As at summer camp he’s made a lot of great new friends, and with them he’s done a lot of great deals.

Nor since the treaties of Westphalia, Vienna, Paris, Berlin, or Versailles has the world been remade so completely in nine days along the catwalks of the Middle East and Europe.

Maybe with a few more outfits Melania and Ivanka can wipe out world hunger?

Unspoken at Naval Air Station Sigonella is that fact that Trump’s idea of an economic stimulus is to recycle billions of dollars in military aid for the Saudis into hundreds of thousands of “beautiful” paying jobs for Americans, who might just prefer the cash.

In Trumpworld, peace is a coefficient of military expenditure. The more money NATO, the Saudis or Israel spend on their militaries, the safer the world will be. “We’re gonna have a lot strength,” he tells the cheering sailors and marines, “and a lot of peace.”

The One with Jared

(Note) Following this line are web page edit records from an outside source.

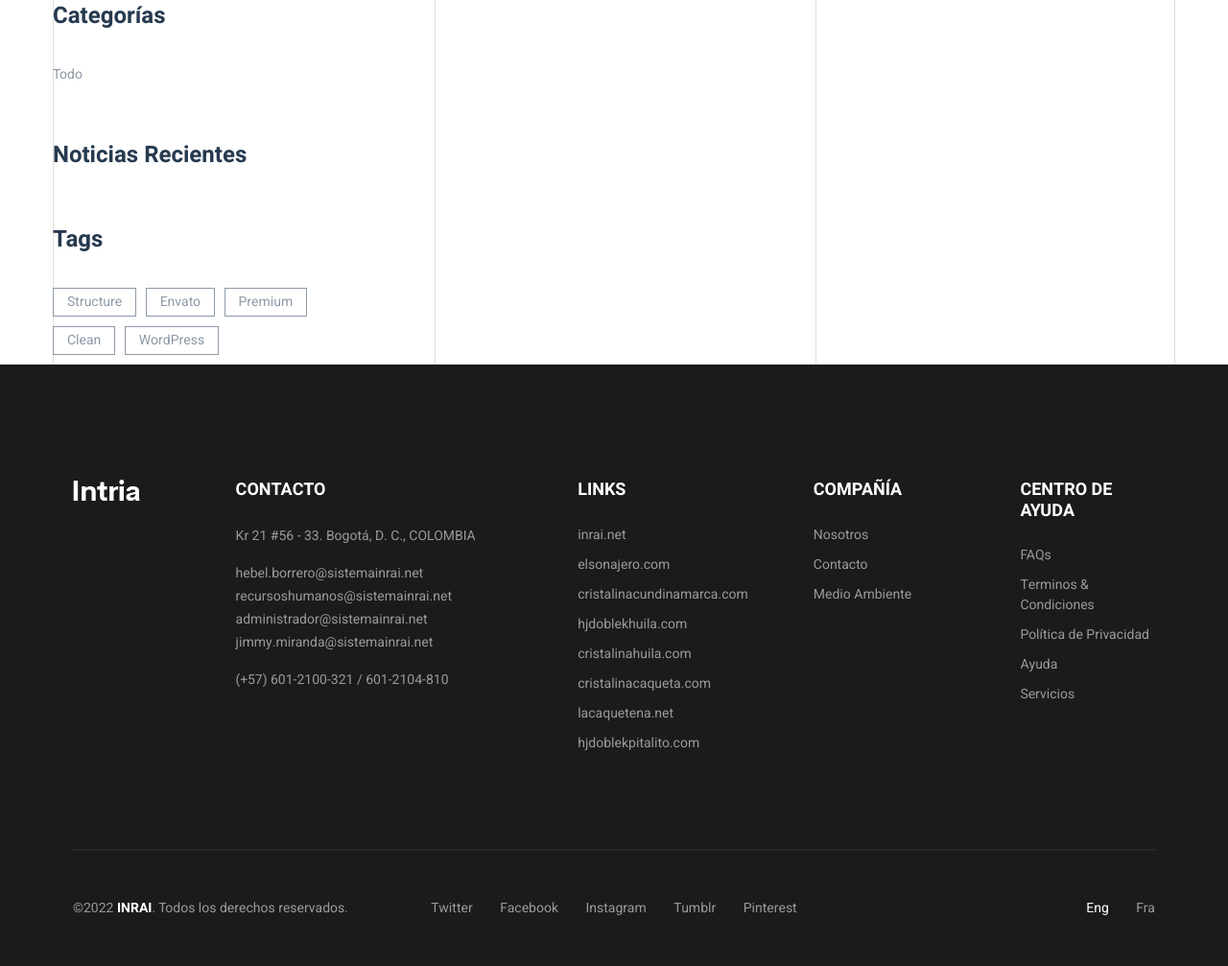
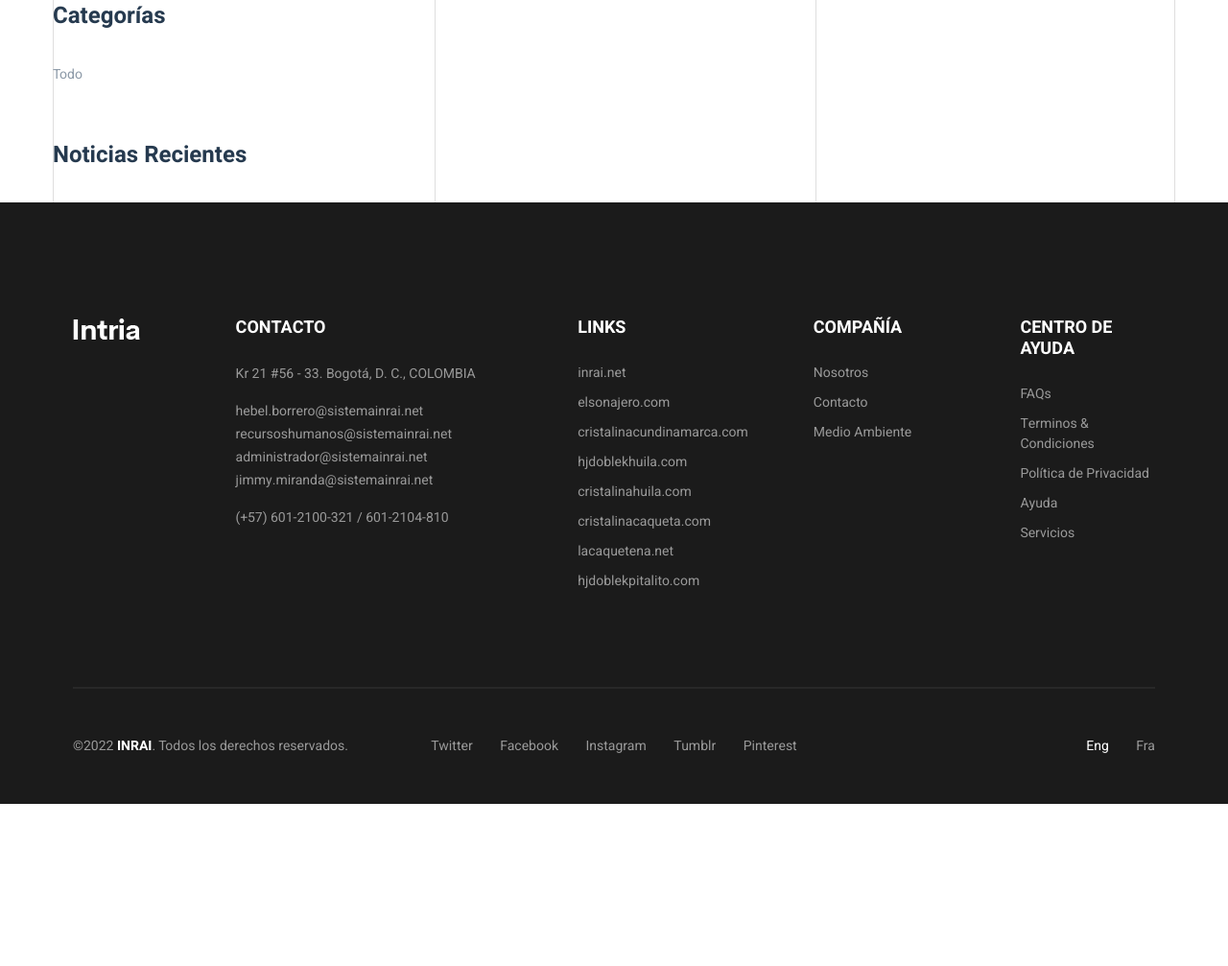
Before and after one commit to frpk21/genteinrai, a Django app: page /noticias/ in a window 1280 px wide. Shown: the part 530-1537 px from the top of the page at 96% size. After the commit the page ends 1368 px from the top, so only its background shows below. Run offline with Django 3.2, Linux system fonts and the light colour scheme; the visitor is signed in with stand-in values (Sample User, id 1); data that the repository does not hold is empty; parts of the project's set-up code (start-up, migrations or seed data) failed here and were passed over; some libraries are stand-ins or nearby versions; some web fonts are replaced.

Commit message:
noticias

```diff
--- a/generales/templates/generales/noticias.html
+++ b/generales/templates/generales/noticias.html
@@ -86,7 +86,7 @@
                                 </div>
                             {% endfor %}
                         </aside>
-                        <aside class="l_widget tags_wd">
+                        <!--<aside class="l_widget tags_wd">
                             <div class="l_wd_title">
                                 <h3>Tags</h3>
                             </div>
@@ -97,7 +97,7 @@
                                 <a href="#">Clean</a>
                                 <a href="#">WordPress</a>
                             </div>
-                        </aside>
+                        </aside>-->
                     </div>
                 </div>
             </div>
```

The president tells the naval air station that it can start partying the moment “the wheels are up” on Air Force One and he’s on his way back to Washington, D.C. to deliver all that frankincense and myrrh from “the holy lands” (his metaphor of the Middle East) to the American people.

He’ll tell all those dreary bureaucrats in the State Department that he’s made a breakthrough on peace between Israel and the Palestinians, gotten the Arabs to buy into the idea of defeating terrorism and radical Islam (even though many bankrolling ISIS have passed through his receiving lines), and straightened out all the issues dividing Europe and NATO.

Now if they are any good at their jobs, the civil servants will follow up on his many great successes, and break ground on the new world order. If they drop the ball, T-Rex can walk the plank, for failing to understand that foreign affairs are no harder than Florida condo development.

Alas, during the Trumps’ spring vacation, Washington has been thinking less about the brave new world of Middle East peace and more about the cold wars with Russia, and whether Trump and his campaign colluded with any spies coming in from the cold with Hillary’s emails.

The city’s only growth industry involves the hiring of special prosecutors.

It’s a Washington story, older than the Bible and with more back-stabbing than Dallas, and will make for some great TV, once the Jared hearings start to roll. Stay tuned.

Matthew Stevenson is the author of many books, including Reading the Rails, Appalachia Spring, andThe Revolution as a Dinner Party, about China throughout its turbulent twentieth century. His most recent book, about traveling in France and the Franco-Prussian wars, is entitled Biking with Bismarck. His new book is: Our Man in Iran.